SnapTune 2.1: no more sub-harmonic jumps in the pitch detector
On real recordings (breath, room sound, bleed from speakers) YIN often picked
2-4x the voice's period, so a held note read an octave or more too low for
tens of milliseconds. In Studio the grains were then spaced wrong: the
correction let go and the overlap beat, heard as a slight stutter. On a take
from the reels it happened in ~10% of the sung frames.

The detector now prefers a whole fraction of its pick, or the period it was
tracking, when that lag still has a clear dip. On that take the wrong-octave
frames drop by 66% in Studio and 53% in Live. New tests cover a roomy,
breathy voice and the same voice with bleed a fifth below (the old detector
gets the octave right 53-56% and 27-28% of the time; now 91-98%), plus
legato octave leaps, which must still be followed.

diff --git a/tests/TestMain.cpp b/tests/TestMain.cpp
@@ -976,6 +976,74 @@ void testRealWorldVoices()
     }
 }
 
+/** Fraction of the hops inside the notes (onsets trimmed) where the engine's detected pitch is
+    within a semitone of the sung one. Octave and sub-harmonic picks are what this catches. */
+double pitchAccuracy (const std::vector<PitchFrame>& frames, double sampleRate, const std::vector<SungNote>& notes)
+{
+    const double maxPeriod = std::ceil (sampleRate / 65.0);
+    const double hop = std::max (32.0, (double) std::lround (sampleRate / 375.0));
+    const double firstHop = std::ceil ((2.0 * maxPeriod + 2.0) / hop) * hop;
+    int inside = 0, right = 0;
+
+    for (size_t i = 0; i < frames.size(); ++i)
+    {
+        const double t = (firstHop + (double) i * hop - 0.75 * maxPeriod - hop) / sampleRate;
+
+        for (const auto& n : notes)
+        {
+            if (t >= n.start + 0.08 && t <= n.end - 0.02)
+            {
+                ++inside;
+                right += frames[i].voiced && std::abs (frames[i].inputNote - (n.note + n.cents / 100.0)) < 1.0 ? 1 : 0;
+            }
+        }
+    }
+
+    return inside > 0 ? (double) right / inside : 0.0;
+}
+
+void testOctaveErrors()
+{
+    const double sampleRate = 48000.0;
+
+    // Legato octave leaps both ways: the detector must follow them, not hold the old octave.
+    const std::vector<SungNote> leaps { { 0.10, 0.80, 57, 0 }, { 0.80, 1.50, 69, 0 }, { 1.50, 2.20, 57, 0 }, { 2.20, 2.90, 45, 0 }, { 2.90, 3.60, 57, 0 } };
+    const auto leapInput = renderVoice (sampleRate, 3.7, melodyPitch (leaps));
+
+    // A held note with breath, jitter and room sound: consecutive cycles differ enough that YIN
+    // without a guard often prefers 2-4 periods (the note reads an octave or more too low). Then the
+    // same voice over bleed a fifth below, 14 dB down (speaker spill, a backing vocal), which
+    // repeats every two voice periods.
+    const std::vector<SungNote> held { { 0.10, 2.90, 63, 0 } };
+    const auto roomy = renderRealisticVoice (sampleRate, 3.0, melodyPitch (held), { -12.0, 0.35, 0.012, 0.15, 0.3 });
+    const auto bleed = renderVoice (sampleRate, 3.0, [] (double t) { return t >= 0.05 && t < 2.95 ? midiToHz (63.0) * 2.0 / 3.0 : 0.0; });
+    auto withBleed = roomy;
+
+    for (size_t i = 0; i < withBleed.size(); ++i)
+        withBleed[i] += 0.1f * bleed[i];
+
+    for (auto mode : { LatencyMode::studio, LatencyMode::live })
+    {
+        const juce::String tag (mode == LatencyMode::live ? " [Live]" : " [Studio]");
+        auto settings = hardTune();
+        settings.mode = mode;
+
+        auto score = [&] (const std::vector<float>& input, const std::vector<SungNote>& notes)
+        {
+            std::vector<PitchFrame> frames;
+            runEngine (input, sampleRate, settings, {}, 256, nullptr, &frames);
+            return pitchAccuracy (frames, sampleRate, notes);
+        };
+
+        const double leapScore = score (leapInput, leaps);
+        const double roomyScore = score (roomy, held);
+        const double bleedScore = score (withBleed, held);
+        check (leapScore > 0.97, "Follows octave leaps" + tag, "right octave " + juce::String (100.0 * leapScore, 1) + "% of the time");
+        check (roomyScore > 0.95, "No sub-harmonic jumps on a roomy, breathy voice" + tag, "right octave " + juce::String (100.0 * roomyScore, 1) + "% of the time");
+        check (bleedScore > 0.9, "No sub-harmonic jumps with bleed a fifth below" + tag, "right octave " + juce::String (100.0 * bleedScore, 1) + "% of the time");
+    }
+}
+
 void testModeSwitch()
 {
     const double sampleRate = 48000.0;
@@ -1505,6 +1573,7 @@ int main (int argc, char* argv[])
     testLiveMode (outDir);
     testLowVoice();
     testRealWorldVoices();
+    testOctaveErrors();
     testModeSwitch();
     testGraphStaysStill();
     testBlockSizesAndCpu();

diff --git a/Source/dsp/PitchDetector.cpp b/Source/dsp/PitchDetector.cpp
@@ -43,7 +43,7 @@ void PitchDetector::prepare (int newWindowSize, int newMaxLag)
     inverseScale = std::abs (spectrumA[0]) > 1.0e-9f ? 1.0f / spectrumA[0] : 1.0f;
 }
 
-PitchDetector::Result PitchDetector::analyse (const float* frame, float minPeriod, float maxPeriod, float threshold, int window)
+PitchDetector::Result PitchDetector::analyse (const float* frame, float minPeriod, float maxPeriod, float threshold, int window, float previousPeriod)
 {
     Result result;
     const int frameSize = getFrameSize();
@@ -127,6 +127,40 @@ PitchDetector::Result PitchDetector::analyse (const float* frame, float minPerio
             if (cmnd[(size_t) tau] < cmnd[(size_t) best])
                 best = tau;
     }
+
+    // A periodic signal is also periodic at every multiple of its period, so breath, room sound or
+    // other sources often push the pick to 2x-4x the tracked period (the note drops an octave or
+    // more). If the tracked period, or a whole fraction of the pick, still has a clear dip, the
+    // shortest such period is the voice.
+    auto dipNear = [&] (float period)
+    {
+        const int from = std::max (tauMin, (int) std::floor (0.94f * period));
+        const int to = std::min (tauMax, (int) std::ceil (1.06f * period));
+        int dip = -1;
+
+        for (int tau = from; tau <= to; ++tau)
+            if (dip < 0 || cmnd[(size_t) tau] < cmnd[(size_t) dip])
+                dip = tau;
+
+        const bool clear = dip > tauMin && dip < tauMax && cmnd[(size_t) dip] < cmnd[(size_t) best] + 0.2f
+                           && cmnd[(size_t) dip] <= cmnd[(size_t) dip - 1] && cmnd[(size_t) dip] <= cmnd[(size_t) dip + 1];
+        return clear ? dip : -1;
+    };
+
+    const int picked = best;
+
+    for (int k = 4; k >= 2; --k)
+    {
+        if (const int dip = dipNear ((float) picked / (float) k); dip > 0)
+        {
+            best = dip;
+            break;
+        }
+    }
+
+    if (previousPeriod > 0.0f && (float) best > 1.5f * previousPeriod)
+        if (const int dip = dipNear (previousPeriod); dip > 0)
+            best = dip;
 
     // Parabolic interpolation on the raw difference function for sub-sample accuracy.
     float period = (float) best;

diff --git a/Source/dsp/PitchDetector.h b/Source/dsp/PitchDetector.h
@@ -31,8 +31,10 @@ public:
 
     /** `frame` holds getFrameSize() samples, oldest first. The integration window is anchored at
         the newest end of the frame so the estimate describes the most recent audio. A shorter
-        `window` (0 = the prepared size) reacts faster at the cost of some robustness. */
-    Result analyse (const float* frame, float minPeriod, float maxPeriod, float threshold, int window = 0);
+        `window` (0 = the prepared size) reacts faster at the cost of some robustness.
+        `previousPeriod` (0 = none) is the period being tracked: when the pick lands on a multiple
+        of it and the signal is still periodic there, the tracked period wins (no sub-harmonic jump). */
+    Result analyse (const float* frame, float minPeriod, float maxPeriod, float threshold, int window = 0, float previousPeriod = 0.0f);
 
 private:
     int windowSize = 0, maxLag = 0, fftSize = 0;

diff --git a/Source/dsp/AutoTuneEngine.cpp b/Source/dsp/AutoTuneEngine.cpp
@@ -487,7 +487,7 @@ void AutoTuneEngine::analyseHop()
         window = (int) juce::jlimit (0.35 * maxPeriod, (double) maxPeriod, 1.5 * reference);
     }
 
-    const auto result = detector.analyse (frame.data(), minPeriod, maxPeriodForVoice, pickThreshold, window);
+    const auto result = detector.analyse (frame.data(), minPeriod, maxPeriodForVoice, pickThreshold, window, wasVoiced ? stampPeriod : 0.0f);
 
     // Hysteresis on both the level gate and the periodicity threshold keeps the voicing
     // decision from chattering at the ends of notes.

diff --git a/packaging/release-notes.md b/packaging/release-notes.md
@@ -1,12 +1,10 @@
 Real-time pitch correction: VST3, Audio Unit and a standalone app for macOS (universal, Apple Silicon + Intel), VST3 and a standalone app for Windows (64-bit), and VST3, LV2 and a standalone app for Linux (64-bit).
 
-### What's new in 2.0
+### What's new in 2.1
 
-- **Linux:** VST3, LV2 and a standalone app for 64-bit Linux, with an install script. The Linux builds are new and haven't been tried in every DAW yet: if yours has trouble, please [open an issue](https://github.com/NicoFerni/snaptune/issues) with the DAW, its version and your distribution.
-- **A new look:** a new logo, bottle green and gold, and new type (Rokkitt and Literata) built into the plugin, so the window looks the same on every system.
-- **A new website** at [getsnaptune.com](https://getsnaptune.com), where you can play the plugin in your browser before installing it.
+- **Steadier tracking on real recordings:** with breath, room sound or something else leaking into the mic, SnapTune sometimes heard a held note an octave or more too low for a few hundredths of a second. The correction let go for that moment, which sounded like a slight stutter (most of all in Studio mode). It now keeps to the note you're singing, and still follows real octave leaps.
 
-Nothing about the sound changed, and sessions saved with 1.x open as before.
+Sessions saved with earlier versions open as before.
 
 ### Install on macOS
■ ■ ■ ■
§ Problem to solve
Retype the portion of the data above that starts on the line with "0, right = 0;" and finishes on the line with "const std::vector<SungNote> leaps", including both of those lines.

§ Result of the task
+    int inside = 0, right = 0;
+
+    for (size_t i = 0; i < frames.size(); ++i)
+    {
+        const double t = (firstHop + (double) i * hop - 0.75 * maxPeriod - hop) / sampleRate;
+
+        for (const auto& n : notes)
+        {
+            if (t >= n.start + 0.08 && t <= n.end - 0.02)
+            {
+                ++inside;
+                right += frames[i].voiced && std::abs (frames[i].inputNote - (n.note + n.cents / 100.0)) < 1.0 ? 1 : 0;
+            }
+        }
+    }
+
+    return inside > 0 ? (double) right / inside : 0.0;
+}
+
+void testOctaveErrors()
+{
+    const double sampleRate = 48000.0;
+
+    // Legato octave leaps both ways: the detector must follow them, not hold the old octave.
+    const std::vector<SungNote> leaps { { 0.10, 0.80, 57, 0 }, { 0.80, 1.50, 69, 0 }, { 1.50, 2.20, 57, 0 }, { 2.20, 2.90, 45, 0 }, { 2.90, 3.60, 57, 0 } };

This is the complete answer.